● **Input material**
^^^^

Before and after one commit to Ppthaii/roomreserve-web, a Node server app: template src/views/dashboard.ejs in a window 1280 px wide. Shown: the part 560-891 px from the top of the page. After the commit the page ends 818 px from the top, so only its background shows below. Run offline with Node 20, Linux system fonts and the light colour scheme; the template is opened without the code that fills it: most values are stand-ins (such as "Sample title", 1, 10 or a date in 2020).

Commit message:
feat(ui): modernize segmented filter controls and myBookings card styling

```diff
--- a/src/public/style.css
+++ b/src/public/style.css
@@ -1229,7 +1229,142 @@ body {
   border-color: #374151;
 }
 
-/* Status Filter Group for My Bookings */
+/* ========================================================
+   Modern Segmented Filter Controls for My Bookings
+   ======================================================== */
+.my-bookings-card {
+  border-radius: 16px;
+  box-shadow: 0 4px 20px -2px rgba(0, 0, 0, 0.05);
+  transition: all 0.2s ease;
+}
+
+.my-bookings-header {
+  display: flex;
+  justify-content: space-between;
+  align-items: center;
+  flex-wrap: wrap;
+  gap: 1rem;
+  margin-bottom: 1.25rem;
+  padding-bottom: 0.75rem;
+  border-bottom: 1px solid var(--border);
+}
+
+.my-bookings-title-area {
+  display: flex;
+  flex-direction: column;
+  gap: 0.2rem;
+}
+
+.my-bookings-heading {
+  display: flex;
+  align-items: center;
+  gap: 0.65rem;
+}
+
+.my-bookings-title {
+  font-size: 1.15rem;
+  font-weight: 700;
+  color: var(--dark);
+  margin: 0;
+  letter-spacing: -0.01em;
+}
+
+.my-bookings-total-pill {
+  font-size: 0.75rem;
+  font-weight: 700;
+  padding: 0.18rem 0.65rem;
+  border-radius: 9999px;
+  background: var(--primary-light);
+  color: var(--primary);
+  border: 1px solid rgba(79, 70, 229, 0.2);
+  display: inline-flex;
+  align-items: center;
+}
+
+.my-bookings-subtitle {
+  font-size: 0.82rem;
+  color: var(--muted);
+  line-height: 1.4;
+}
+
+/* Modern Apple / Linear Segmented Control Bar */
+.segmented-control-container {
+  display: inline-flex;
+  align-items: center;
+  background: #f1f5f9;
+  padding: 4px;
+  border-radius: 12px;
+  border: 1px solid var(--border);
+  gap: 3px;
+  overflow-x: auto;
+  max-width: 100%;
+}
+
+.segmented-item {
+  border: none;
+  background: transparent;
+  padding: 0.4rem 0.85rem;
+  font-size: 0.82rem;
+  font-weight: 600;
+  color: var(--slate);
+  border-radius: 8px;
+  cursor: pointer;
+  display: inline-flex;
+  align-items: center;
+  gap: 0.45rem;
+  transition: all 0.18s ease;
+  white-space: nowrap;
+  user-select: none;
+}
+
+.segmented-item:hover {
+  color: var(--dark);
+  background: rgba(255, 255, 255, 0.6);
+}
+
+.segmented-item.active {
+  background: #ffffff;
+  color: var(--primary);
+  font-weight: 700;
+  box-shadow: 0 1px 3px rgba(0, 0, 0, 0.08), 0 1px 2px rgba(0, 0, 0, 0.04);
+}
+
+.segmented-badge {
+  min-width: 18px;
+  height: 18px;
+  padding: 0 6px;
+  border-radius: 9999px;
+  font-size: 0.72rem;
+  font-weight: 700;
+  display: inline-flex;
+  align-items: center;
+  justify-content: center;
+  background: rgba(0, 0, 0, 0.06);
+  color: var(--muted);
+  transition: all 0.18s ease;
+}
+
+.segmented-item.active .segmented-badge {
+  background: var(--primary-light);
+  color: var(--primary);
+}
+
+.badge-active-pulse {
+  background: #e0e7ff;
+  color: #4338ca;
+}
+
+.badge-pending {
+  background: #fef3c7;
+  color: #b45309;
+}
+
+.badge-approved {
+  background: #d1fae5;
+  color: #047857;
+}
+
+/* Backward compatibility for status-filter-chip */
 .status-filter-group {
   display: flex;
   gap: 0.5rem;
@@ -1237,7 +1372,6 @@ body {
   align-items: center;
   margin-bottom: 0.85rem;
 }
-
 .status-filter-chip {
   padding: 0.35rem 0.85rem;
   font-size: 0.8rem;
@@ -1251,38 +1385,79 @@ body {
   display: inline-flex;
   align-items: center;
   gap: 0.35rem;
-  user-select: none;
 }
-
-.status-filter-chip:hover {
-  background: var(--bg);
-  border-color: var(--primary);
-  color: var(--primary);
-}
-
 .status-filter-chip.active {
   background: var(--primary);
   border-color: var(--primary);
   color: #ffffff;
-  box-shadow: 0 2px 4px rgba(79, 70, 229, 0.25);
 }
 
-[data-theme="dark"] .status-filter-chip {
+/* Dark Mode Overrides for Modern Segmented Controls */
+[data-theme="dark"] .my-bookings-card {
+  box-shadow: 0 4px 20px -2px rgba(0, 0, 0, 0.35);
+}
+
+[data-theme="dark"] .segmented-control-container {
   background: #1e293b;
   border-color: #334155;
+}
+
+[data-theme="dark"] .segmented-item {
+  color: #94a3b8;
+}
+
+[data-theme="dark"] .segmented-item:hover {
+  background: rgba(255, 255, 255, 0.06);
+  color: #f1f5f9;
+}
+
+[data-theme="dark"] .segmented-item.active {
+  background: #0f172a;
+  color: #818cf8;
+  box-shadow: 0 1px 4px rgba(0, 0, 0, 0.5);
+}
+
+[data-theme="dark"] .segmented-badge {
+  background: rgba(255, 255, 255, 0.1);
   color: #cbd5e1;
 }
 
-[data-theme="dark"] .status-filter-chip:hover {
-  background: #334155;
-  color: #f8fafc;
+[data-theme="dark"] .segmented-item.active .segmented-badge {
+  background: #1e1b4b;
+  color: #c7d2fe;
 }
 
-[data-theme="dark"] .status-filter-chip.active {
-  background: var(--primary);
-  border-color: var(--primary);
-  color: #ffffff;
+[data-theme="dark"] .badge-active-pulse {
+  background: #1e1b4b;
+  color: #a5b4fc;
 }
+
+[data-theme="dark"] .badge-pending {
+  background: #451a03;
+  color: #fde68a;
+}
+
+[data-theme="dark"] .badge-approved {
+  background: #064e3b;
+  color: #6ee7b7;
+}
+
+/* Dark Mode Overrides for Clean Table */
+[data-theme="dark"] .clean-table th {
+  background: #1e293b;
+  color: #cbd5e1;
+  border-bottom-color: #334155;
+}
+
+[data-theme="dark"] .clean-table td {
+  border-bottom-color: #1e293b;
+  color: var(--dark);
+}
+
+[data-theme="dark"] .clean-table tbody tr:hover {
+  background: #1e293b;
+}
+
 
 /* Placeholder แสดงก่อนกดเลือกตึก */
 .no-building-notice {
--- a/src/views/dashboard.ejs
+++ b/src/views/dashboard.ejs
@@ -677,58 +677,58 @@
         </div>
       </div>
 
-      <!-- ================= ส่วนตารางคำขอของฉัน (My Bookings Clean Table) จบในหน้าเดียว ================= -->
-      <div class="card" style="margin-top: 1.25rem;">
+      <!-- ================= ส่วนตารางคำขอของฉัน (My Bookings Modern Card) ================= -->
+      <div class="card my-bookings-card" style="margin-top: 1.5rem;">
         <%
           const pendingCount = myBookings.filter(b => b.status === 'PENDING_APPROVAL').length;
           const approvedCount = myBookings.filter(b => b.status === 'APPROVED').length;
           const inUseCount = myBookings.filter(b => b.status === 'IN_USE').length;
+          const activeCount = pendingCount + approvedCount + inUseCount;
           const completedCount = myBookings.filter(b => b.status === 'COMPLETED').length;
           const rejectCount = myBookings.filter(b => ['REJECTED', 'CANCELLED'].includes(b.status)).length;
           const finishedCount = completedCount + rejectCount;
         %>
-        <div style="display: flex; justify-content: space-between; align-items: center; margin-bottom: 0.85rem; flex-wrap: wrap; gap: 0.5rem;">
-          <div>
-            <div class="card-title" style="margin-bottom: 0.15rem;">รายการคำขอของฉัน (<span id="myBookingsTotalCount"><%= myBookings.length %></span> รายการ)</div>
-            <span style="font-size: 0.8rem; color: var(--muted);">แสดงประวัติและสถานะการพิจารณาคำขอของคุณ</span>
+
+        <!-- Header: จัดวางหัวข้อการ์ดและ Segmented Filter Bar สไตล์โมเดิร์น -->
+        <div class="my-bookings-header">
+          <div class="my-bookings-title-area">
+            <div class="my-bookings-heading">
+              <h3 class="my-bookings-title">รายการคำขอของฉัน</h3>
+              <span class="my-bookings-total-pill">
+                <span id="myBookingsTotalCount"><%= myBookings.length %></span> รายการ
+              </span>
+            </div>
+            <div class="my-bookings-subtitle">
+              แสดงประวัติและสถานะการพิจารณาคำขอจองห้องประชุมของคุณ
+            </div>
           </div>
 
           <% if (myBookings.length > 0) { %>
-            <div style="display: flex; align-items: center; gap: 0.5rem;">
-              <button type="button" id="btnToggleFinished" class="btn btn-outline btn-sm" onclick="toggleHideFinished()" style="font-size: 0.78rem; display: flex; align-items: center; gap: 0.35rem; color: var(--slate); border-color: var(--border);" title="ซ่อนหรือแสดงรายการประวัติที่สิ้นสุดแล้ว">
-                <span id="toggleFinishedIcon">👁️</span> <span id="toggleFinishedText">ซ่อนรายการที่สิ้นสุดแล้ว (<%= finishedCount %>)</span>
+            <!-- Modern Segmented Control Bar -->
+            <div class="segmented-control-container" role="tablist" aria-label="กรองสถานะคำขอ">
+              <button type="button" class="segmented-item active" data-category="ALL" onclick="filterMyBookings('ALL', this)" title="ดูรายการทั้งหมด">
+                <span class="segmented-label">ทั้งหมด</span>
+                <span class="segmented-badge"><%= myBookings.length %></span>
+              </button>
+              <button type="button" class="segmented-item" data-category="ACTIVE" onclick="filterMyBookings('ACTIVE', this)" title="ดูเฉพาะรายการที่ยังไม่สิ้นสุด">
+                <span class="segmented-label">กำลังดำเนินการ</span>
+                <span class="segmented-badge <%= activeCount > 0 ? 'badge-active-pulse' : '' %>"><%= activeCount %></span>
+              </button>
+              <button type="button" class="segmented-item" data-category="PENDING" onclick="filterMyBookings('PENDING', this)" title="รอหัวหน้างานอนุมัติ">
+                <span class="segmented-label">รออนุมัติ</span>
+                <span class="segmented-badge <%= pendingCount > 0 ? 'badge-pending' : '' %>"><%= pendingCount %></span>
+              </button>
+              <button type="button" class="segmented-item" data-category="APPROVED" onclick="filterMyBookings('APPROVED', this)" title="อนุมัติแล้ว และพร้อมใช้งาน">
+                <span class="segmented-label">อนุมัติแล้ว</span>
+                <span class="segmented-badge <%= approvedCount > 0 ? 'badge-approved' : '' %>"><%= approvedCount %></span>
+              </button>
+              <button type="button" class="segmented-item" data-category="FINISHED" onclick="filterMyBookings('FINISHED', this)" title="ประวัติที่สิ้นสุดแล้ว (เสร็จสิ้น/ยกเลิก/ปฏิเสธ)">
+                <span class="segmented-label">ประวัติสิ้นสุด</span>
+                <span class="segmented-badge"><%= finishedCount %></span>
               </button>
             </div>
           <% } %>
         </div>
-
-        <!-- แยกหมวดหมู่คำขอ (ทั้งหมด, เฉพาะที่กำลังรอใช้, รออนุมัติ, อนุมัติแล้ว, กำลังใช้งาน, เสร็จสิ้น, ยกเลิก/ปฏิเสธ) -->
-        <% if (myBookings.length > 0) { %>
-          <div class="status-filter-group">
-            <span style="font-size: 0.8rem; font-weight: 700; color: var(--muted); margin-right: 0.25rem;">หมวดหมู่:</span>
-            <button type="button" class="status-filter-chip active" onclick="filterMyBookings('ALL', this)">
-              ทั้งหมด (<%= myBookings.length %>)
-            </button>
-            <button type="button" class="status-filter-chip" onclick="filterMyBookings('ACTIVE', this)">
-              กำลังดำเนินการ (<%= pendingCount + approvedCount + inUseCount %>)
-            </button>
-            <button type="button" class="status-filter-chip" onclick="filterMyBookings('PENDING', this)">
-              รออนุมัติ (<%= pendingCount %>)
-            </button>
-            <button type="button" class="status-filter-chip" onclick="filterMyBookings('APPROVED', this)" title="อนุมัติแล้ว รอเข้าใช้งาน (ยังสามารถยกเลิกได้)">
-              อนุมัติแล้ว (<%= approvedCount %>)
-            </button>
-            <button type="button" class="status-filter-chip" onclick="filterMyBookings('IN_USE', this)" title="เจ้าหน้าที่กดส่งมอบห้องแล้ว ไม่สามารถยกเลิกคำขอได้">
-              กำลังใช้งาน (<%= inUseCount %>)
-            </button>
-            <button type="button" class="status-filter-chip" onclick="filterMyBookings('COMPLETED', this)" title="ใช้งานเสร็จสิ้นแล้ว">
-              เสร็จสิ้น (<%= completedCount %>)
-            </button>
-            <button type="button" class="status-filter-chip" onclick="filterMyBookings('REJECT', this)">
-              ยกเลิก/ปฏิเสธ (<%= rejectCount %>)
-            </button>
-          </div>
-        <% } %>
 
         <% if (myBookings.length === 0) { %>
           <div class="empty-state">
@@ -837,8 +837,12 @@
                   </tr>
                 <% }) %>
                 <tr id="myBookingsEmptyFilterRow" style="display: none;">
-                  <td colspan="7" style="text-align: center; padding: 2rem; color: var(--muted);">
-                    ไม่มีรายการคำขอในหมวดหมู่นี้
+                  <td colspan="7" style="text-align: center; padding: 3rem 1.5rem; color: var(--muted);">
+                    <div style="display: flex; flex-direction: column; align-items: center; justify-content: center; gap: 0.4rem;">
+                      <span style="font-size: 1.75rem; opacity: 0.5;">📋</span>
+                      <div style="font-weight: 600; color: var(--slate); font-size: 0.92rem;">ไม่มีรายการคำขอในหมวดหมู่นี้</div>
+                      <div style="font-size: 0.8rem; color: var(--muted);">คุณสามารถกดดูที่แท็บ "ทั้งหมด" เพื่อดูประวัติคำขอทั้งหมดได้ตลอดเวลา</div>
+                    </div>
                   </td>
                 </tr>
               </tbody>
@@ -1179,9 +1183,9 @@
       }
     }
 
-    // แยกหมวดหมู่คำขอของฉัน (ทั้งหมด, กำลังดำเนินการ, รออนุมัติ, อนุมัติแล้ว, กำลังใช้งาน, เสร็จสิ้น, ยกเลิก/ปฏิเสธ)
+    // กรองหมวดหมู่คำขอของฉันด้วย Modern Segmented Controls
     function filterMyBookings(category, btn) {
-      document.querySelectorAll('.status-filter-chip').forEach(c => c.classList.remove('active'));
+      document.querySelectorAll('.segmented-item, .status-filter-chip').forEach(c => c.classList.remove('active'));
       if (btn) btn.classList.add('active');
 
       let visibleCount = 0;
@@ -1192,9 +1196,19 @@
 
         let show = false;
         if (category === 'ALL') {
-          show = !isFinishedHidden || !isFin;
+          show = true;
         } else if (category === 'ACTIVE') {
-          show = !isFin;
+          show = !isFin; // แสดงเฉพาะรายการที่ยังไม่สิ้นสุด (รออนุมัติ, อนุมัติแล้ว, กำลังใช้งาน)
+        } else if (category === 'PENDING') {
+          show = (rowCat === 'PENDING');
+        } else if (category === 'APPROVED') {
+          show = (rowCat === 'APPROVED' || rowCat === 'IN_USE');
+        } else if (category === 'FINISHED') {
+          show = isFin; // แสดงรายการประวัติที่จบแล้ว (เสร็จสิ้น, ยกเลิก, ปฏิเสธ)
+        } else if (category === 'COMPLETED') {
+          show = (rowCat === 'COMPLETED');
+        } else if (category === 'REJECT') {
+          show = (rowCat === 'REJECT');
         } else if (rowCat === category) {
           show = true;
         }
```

^^^^

● **Work to be completed**
Each line above that contains the string "content" should be copied.

● **Output**
+  justify-content: space-between;
+  justify-content: center;
-        <div style="display: flex; justify-content: space-between; align-items: center; margin-bottom: 0.85rem; flex-wrap: wrap; gap: 0.5rem;">
+                    <div style="display: flex; flex-direction: column; align-items: center; justify-content: center; gap: 0.4rem;">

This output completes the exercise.